### SOURCE RECORDS
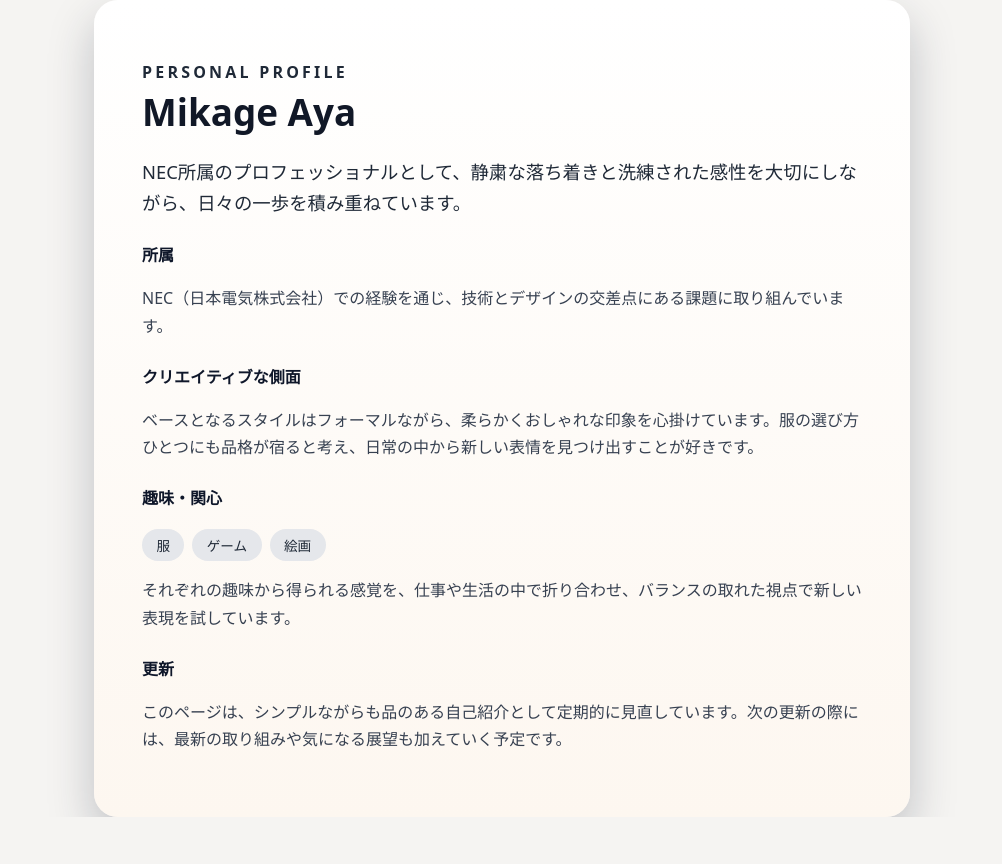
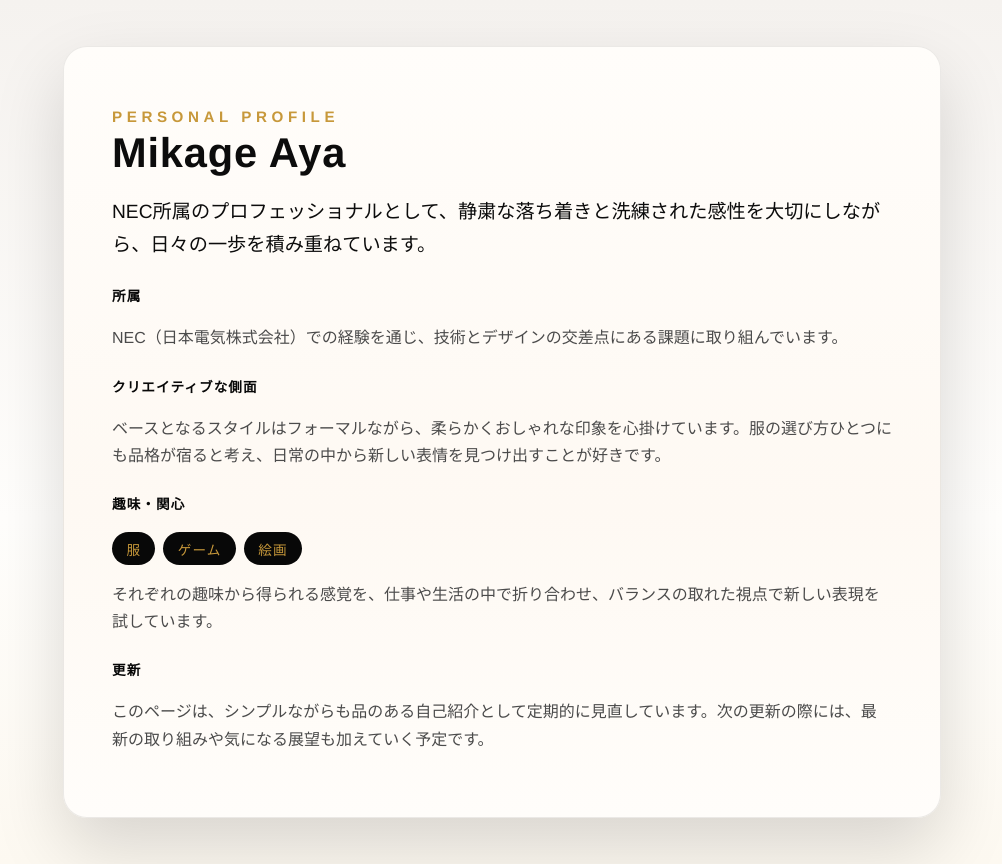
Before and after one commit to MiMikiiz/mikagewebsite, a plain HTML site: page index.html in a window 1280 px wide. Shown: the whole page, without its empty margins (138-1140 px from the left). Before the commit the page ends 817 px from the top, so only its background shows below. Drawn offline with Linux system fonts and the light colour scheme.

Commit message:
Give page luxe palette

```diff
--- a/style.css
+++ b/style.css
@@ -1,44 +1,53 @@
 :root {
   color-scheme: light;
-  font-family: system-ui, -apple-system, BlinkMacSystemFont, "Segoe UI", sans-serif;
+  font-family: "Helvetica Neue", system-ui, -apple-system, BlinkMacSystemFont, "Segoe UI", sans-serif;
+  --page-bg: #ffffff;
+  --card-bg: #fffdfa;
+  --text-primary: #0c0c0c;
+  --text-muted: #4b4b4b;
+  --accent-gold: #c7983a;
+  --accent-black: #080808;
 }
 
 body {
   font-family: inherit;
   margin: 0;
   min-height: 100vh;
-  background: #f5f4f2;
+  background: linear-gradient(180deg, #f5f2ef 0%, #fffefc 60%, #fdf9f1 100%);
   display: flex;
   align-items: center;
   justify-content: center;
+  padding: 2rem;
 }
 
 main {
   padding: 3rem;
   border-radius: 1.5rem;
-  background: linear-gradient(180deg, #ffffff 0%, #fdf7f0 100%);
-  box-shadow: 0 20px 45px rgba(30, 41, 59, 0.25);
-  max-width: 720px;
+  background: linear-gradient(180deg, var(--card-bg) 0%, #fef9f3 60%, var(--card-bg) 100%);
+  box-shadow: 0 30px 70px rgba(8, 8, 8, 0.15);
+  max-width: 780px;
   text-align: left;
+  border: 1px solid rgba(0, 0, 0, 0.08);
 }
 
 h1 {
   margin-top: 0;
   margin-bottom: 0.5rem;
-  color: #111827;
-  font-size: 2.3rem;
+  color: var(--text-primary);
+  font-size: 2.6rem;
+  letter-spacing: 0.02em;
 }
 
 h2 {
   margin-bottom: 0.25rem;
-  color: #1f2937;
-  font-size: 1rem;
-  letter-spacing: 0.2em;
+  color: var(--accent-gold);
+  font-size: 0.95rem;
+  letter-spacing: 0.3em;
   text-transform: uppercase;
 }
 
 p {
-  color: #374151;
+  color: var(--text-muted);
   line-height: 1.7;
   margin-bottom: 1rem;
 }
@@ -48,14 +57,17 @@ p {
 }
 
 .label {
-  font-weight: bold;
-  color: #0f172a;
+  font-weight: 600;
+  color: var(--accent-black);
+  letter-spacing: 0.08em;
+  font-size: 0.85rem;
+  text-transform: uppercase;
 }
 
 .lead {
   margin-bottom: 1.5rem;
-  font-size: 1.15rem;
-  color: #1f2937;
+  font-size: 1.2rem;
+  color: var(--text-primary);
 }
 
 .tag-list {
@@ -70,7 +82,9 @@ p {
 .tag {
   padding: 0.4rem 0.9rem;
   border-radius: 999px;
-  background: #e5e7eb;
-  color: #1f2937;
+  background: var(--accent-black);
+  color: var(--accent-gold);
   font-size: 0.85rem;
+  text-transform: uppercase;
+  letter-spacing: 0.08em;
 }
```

--

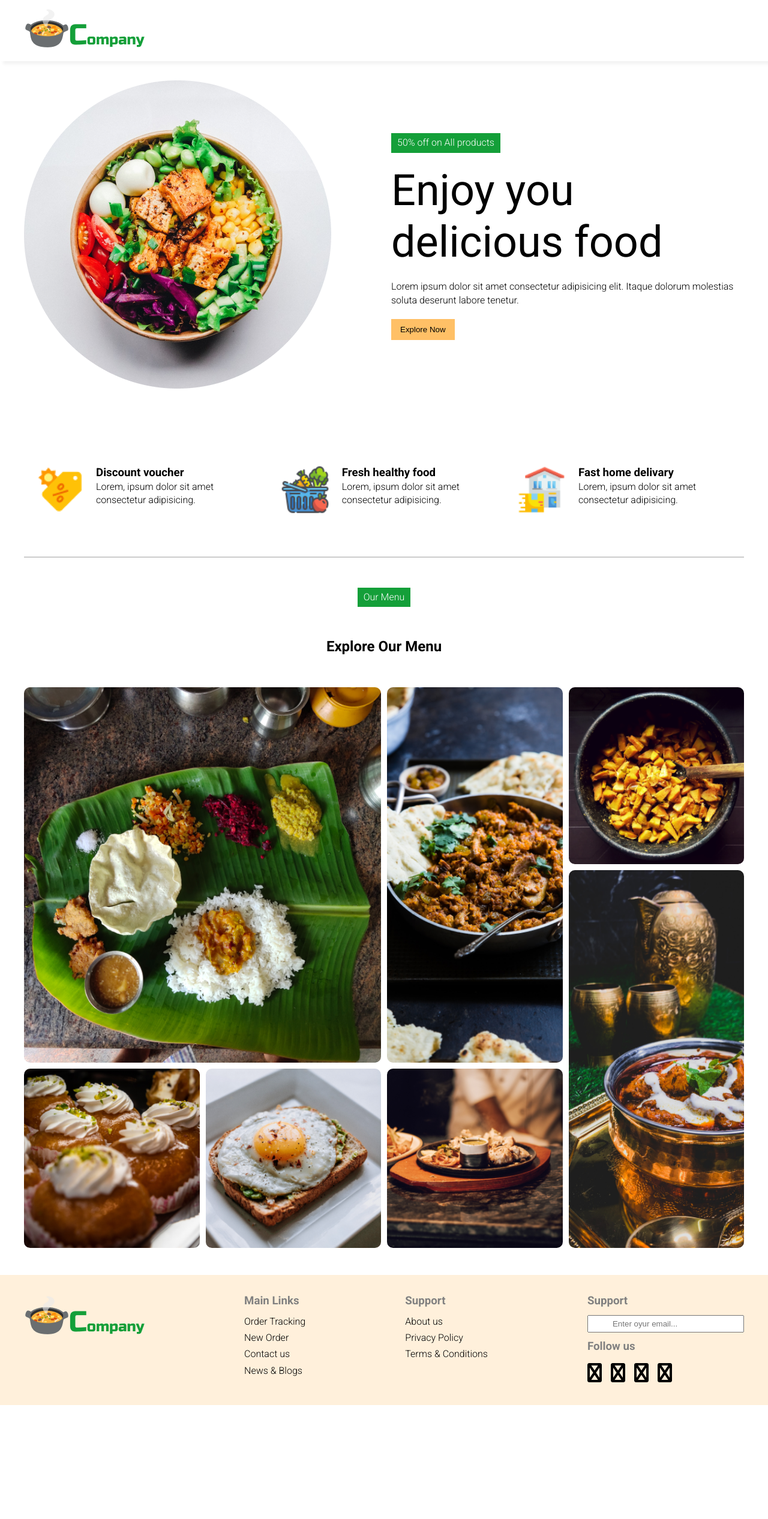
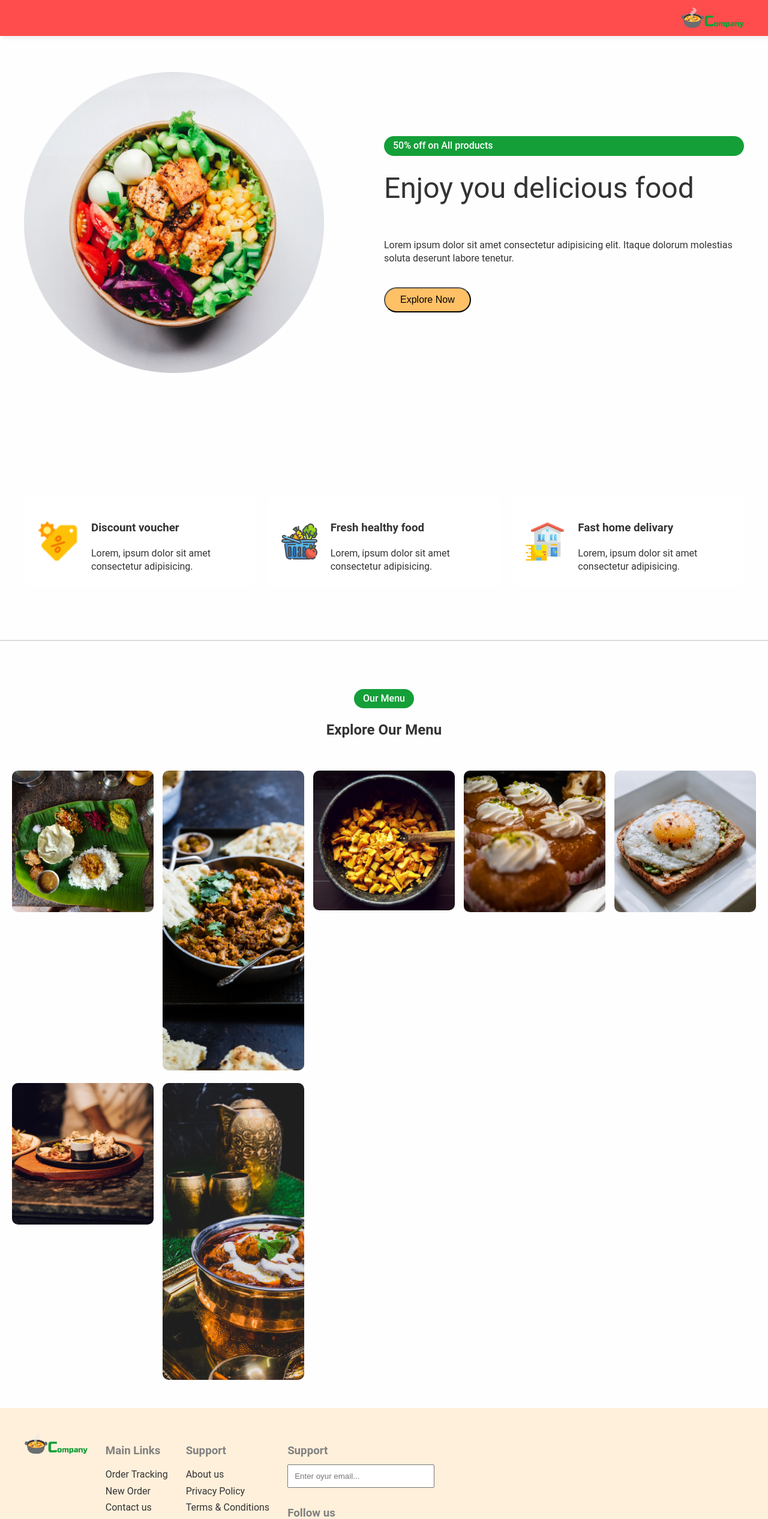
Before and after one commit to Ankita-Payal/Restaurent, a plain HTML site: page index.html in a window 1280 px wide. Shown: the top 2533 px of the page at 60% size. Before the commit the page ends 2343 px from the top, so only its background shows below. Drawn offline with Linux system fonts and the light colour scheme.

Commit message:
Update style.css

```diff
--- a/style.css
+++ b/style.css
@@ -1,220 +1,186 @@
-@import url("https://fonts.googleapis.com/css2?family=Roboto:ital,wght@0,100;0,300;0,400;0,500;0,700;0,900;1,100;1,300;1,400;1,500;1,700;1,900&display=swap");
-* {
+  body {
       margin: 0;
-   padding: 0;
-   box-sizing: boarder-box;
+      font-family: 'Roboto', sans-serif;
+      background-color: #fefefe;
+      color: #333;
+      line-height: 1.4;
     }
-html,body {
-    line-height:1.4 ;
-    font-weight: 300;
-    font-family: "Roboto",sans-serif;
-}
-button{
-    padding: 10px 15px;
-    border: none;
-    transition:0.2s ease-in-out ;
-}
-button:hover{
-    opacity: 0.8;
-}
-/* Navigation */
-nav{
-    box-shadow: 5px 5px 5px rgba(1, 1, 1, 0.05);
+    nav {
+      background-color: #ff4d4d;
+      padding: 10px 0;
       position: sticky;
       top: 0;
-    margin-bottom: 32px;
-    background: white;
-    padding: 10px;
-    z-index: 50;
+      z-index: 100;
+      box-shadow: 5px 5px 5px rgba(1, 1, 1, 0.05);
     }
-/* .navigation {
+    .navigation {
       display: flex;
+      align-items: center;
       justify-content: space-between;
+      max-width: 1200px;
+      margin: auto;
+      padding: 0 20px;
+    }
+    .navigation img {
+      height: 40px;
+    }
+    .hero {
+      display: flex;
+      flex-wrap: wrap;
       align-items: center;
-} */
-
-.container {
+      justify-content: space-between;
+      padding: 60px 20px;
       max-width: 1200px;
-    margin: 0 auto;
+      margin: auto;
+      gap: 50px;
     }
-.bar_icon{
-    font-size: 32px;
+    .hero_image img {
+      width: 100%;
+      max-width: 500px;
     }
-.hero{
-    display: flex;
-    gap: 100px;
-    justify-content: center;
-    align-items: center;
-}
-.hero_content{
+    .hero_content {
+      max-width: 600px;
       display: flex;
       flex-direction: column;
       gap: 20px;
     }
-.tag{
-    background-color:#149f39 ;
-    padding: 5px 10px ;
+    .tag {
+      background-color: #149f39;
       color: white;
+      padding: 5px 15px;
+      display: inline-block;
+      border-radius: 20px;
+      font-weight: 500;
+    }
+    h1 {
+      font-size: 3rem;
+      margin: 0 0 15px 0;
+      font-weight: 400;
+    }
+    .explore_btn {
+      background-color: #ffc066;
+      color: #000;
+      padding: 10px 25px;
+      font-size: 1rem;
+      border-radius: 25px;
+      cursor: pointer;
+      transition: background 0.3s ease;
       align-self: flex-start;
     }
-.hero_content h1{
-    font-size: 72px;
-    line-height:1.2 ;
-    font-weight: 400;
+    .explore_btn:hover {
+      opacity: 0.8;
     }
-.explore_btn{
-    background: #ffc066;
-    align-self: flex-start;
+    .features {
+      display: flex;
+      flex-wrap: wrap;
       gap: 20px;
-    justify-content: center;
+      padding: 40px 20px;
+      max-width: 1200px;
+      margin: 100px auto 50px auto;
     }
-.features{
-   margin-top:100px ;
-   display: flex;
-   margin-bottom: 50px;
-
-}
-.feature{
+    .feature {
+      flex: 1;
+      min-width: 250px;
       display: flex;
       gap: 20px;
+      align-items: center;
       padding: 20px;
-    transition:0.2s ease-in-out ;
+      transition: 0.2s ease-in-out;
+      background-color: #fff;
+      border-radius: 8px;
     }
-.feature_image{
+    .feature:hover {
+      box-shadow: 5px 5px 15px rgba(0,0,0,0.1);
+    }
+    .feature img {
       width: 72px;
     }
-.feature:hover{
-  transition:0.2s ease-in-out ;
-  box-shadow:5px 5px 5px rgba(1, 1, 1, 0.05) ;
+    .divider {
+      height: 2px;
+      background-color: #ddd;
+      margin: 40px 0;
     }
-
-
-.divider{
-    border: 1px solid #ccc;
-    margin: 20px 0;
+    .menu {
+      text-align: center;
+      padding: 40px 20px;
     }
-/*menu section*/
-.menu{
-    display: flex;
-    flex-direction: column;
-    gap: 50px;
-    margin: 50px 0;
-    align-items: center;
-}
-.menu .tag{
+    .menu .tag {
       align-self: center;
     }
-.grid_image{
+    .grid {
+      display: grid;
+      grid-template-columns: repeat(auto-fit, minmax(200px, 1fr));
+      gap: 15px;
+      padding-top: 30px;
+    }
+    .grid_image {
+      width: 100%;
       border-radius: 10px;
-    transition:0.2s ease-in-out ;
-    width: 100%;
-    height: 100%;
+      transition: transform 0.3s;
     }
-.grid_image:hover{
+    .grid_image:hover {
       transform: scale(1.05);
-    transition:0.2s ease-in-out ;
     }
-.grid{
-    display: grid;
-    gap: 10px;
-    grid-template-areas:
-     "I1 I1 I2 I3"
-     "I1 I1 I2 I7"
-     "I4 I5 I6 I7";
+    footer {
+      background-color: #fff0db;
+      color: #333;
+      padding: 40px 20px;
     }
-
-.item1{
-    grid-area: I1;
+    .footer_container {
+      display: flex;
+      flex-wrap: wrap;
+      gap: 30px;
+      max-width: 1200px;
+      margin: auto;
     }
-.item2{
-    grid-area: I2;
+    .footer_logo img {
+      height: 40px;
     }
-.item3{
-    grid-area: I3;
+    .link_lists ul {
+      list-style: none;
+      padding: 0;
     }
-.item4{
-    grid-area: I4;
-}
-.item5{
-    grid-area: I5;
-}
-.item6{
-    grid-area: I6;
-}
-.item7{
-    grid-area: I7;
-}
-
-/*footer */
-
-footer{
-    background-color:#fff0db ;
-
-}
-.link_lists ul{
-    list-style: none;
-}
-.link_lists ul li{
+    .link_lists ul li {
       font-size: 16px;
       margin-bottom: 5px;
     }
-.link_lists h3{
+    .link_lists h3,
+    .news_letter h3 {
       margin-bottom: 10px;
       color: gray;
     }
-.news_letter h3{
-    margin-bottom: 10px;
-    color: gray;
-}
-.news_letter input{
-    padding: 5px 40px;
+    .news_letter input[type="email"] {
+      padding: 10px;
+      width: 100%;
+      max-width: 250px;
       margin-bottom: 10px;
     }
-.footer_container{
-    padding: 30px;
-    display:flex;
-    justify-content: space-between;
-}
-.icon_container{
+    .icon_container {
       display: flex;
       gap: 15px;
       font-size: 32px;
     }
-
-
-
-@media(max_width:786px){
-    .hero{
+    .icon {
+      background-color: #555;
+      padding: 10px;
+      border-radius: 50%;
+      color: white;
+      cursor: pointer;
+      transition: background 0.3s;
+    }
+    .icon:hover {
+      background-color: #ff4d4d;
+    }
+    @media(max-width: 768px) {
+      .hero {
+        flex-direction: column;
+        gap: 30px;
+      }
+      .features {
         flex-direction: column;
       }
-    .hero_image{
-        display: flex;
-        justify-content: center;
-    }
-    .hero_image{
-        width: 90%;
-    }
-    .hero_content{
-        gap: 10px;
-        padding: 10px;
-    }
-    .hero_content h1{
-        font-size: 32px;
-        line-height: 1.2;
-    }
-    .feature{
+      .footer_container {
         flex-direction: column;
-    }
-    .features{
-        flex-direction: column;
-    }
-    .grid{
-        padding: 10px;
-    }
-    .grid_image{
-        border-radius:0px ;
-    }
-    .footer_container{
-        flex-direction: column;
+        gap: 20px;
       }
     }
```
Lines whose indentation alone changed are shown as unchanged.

### REQUIRED ACTION
Check the listing above for lines containing the string "border", and copy each one.

### WRITTEN SOLUTION
   border-radius: 1.5rem;
+  border: 1px solid rgba(0, 0, 0, 0.08);
   border-radius: 999px;
-    border: none;
+      border-radius: 20px;
+      border-radius: 25px;
+      border-radius: 8px;
-    border: 1px solid #ccc;
       border-radius: 10px;
+      border-radius: 50%;
-        border-radius:0px ;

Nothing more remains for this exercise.